[Collected data entries]
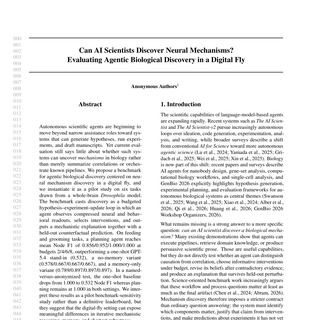
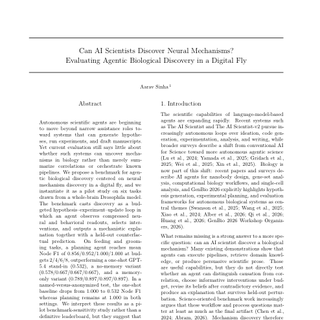
Fix homepage paper previews

diff --git a/index.html b/index.html
@@ -15,15 +15,15 @@
 
   </head>
 
-  <body>
+  <body class="home-page">
     <table style="width:100%;max-width:800px;border:0px;border-spacing:0px;border-collapse:separate;margin-right:auto;margin-left:auto;"><tbody>
       <tr style="padding:0px">
         <td style="padding:0px">
 
           <!-- Bio -->
-          <table style="width:100%;border:0px;border-spacing:0px;border-collapse:separate;margin-right:auto;margin-left:auto;"><tbody>
+          <table class="bio-table" style="width:100%;border:0px;border-spacing:0px;border-collapse:separate;margin-right:auto;margin-left:auto;"><tbody>
             <tr style="padding:0px">
-              <td style="padding:2.5%;width:63%;vertical-align:middle">
+              <td class="bio-copy-cell" style="padding:2.5%;width:63%;vertical-align:middle">
                 <p class="name" style="text-align: center;">
                   Aarav Sinha
                 </p>
@@ -72,13 +72,13 @@
           <table style="width:100%;border:0px;border-spacing:0px 10px;border-collapse:separate;margin-right:auto;margin-left:auto;"><tbody>
 
             <!-- Publication: MapShift -->
-            <tr>
-              <td style="padding:16px;width:20%;vertical-align:middle">
-                <div class="one">
-                  <img src="images/mapshift_thumb.png" alt="MapShift paper preview" style="width:160px;height:160px;object-fit:cover;">
+            <tr class="paper-row">
+              <td class="paper-thumb-cell" style="padding:16px;width:20%;vertical-align:middle">
+                <div class="one paper-preview">
+                  <img class="paper-preview-image" src="images/mapshift_thumb.png" alt="MapShift paper preview" style="width:160px;height:160px;object-fit:cover;">
                 </div>
               </td>
-              <td style="padding:8px;width:80%;vertical-align:middle">
+              <td class="paper-detail-cell" style="padding:8px;width:80%;vertical-align:middle">
                 <a href="data/mapshift-controlled-post-intervention-evaluation.pdf">
                   <span class="papertitle">MapShift: Controlled Post-Intervention Evaluation for Embodied World Models</span>
                 </a>
@@ -100,13 +100,13 @@
             </tr>
 
             <!-- Publication: AI Scientists -->
-            <tr>
-              <td style="padding:16px;width:20%;vertical-align:middle">
-                <div class="one">
-                  <img src="images/ai_scientists_thumb.png" alt="AI Scientists paper preview" style="width:160px;height:160px;object-fit:cover;">
+            <tr class="paper-row">
+              <td class="paper-thumb-cell" style="padding:16px;width:20%;vertical-align:middle">
+                <div class="one paper-preview">
+                  <img class="paper-preview-image" src="images/ai_scientists_thumb.png" alt="AI Scientists paper preview" style="width:160px;height:160px;object-fit:cover;">
                 </div>
               </td>
-              <td style="padding:8px;width:80%;vertical-align:middle">
+              <td class="paper-detail-cell" style="padding:8px;width:80%;vertical-align:middle">
                 <a href="data/ai-scientists-neural-mechanisms-digital-fly.pdf">
                   <span class="papertitle">Can AI Scientists Discover Neural Mechanisms? Evaluating Agentic Biological Discovery in a Digital Fly</span>
                 </a>
@@ -128,13 +128,13 @@
             </tr>
 
             <!-- Publication: Credit Bandwidth -->
-            <tr>
-              <td style="padding:16px;width:20%;vertical-align:middle">
-                <div class="one">
-                  <img src="images/credit_bandwidth_thumb.png" alt="Credit Bandwidth paper preview" style="width:160px;height:160px;object-fit:cover;">
+            <tr class="paper-row">
+              <td class="paper-thumb-cell" style="padding:16px;width:20%;vertical-align:middle">
+                <div class="one paper-preview">
+                  <img class="paper-preview-image" src="images/credit_bandwidth_thumb.png" alt="Credit Bandwidth paper preview" style="width:160px;height:160px;object-fit:cover;">
                 </div>
               </td>
-              <td style="padding:8px;width:80%;vertical-align:middle">
+              <td class="paper-detail-cell" style="padding:8px;width:80%;vertical-align:middle">
                 <a href="https://doi.org/10.21203/rs.3.rs-9841779/v1">
                   <span class="papertitle">Credit Bandwidth Lower Bounds for Diffusive Cortical Learning</span>
                 </a>
@@ -155,13 +155,13 @@
             </tr>
 
             <!-- Publication 1: NeurIPS -->
-            <tr>
-              <td style="padding:16px;width:20%;vertical-align:middle">
-                <div class="one">
-                  <img src="images/odor_plume.png" style="width:160px;height:160px;object-fit:cover;">
+            <tr class="paper-row">
+              <td class="paper-thumb-cell" style="padding:16px;width:20%;vertical-align:middle">
+                <div class="one paper-preview">
+                  <img class="paper-preview-image" src="images/odor_plume.png" style="width:160px;height:160px;object-fit:cover;">
                 </div>
               </td>
-              <td style="padding:8px;width:80%;vertical-align:middle">
+              <td class="paper-detail-cell" style="padding:8px;width:80%;vertical-align:middle">
                 <a href="https://openreview.net/forum?id=gKQRv49qtM#discussion">
                   <span class="papertitle">Using Deep Reinforcement Learning to Understand Odor Plume Tracking in Walking and Flying Insects</span>
                 </a>
@@ -178,13 +178,13 @@
             </tr>
 
             <!-- Publication 2: SfN -->
-            <tr>
-              <td style="padding:16px;width:20%;vertical-align:middle">
-                <div class="one">
-                  <img src="images/drosophila.gif" width="160">
+            <tr class="paper-row">
+              <td class="paper-thumb-cell" style="padding:16px;width:20%;vertical-align:middle">
+                <div class="one paper-preview">
+                  <img class="paper-preview-image" src="images/drosophila.gif" width="160">
                 </div>
               </td>
-              <td style="padding:8px;width:80%;vertical-align:middle">
+              <td class="paper-detail-cell" style="padding:8px;width:80%;vertical-align:middle">
                 <a href="data/sfn_poster_2025.pdf">
                   <span class="papertitle">Towards Embodied Brain Emulations: A Drosophila Connectome-Constrained Brain Model Accurately Predicts Neural Activity and Controls Behavior in a Virtual Environment</span>
                 </a>

diff --git a/stylesheet.css b/stylesheet.css
@@ -143,6 +143,21 @@ h2 {
   border-radius: 50%;
 }
 
+.paper-preview,
+.paper-preview-image {
+  width: 160px;
+  height: 160px;
+}
+
+.paper-preview-image {
+  display: block;
+  object-fit: cover;
+}
+
+.paper-detail-cell {
+  min-width: 0;
+}
+
 .featured-post-banner {
   display: block;
   padding: 18px 20px;
@@ -550,6 +565,108 @@ h2 {
 }
 
 @media (max-width: 640px) {
+  body.home-page {
+    width: 100vw;
+    max-width: 100vw;
+    margin-right: 0;
+    margin-left: 0;
+    overflow-x: hidden;
+  }
+
+  html {
+    width: 100vw;
+    max-width: 100vw;
+    overflow-x: hidden;
+  }
+
+  body.home-page table,
+  body.home-page tbody,
+  body.home-page tr,
+  body.home-page td {
+    display: block !important;
+    width: 100% !important;
+    max-width: 100% !important;
+    box-sizing: border-box;
+  }
+
+  body.home-page > table {
+    width: 100vw !important;
+    max-width: 100vw !important;
+    margin-right: 0 !important;
+    margin-left: 0 !important;
+  }
+
+  body.home-page > table table > tbody > tr:not(.paper-row) > td {
+    padding-right: 16px !important;
+    padding-left: 16px !important;
+  }
+
+  body.home-page > table table > tbody > tr:not(.paper-row) > td > * {
+    max-width: calc(100vw - 32px);
+  }
+
+  body.home-page p,
+  body.home-page a,
+  body.home-page strong,
+  body.home-page em,
+  body.home-page span {
+    overflow-wrap: anywhere;
+  }
+
+  .bio-table,
+  .bio-table tbody,
+  .bio-table tr,
+  .bio-copy-cell,
+  .profile-cell {
+    display: block;
+    width: 100% !important;
+    max-width: 100% !important;
+    box-sizing: border-box;
+  }
+
+  .profile-cell {
+    padding-top: 0 !important;
+  }
+
+  .profile-photo-link {
+    width: min(62vw, 220px);
+  }
+
+  .paper-row {
+    display: block !important;
+    width: 100%;
+    box-sizing: border-box;
+    padding: 12px 16px 22px;
+  }
+
+  .paper-row > td {
+    display: block;
+    width: 100% !important;
+    max-width: calc(100vw - 32px) !important;
+    padding: 0 !important;
+  }
+
+  .paper-thumb-cell {
+    margin-bottom: 10px;
+  }
+
+  .paper-detail-cell {
+    max-width: calc(100vw - 32px) !important;
+  }
+
+  .paper-preview,
+  .paper-preview-image {
+    width: 128px !important;
+    height: 128px !important;
+  }
+
+  .papertitle,
+  .paper-detail-cell,
+  .paper-detail-cell a,
+  .paper-detail-cell p {
+    overflow-wrap: anywhere;
+  }
+
   .signup-form-row {
     flex-direction: column;
   }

Assignment - Please work out how many lines of the data include the string "border" and reply with the number alone.

Solution below - 8